EXERCISE AIM: Each line in the records below that has the word "default" should be copied.

************

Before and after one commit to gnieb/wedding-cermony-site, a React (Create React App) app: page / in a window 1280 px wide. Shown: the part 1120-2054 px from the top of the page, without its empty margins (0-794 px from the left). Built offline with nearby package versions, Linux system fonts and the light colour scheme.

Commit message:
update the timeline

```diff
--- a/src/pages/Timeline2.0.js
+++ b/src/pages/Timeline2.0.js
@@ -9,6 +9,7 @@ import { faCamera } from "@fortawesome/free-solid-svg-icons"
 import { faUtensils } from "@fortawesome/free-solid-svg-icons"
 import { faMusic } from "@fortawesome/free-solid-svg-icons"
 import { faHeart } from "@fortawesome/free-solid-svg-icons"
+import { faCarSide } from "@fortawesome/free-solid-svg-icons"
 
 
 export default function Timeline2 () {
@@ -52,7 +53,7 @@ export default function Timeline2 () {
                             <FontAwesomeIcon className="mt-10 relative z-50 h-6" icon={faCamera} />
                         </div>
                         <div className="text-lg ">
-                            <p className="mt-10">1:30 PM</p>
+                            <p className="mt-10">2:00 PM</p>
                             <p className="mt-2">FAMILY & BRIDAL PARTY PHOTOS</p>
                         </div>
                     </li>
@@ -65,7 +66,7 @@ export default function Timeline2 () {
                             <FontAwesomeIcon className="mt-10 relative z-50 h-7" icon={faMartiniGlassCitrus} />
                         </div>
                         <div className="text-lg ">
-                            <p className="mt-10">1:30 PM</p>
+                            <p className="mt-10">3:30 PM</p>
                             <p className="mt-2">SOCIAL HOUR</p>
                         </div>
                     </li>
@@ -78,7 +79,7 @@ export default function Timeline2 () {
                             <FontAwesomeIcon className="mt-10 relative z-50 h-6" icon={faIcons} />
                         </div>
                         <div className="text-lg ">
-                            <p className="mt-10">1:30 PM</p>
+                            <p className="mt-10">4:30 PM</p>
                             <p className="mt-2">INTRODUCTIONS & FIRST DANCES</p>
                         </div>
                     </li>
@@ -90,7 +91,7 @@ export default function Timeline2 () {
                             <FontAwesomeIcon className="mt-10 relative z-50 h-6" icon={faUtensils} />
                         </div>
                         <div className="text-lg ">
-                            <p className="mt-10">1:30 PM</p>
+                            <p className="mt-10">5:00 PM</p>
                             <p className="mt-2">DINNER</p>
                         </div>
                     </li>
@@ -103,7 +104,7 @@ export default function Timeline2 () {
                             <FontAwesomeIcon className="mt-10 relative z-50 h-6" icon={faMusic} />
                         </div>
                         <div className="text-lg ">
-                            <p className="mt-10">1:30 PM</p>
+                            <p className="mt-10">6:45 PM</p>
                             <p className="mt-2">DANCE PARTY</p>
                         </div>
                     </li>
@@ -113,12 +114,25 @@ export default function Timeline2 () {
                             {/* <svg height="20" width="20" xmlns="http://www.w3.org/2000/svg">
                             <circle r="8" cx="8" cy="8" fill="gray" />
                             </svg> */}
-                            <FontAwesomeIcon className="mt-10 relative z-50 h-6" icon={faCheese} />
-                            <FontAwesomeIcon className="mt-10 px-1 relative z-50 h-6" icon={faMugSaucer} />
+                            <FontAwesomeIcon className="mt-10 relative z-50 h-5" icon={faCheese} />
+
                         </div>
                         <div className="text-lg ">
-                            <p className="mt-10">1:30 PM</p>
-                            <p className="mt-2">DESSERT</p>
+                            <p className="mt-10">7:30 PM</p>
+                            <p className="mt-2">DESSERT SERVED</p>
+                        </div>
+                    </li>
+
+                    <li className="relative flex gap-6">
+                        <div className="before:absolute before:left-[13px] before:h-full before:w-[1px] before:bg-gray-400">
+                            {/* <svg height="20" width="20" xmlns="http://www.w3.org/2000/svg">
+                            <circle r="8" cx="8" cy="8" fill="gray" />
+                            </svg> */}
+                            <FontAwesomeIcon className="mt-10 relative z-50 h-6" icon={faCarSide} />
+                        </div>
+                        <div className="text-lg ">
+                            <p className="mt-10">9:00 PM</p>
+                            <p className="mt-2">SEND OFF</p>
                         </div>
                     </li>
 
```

************

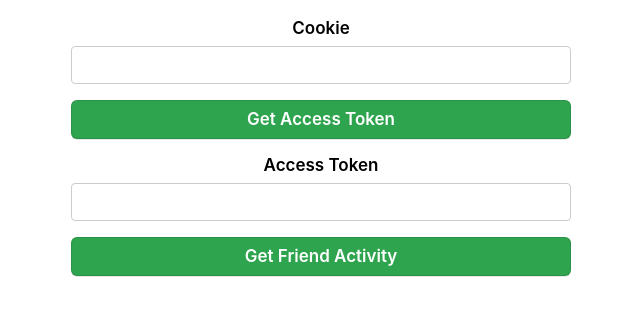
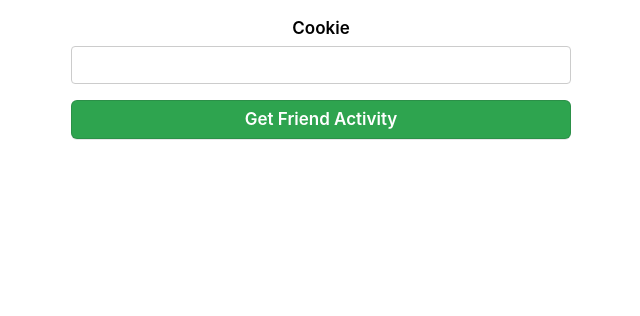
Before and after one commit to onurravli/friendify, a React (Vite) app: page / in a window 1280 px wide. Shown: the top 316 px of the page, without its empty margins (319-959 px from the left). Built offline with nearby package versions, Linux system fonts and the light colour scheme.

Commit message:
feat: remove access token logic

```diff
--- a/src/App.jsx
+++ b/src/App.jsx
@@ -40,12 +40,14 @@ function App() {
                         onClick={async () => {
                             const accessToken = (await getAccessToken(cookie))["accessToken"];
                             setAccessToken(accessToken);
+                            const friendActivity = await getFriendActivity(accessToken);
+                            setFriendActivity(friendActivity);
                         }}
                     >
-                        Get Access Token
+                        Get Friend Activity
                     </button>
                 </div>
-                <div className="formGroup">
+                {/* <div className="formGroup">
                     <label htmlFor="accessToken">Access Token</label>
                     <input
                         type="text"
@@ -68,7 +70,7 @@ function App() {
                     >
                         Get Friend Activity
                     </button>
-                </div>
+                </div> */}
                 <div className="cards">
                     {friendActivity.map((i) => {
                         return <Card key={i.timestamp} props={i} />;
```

************

ANSWER FOR THE TASK:
 export default function Timeline2 () {
@@ -52,7 +53,7 @@ export default function Timeline2 () {
@@ -65,7 +66,7 @@ export default function Timeline2 () {
@@ -78,7 +79,7 @@ export default function Timeline2 () {
@@ -90,7 +91,7 @@ export default function Timeline2 () {
@@ -103,7 +104,7 @@ export default function Timeline2 () {
@@ -113,12 +114,25 @@ export default function Timeline2 () {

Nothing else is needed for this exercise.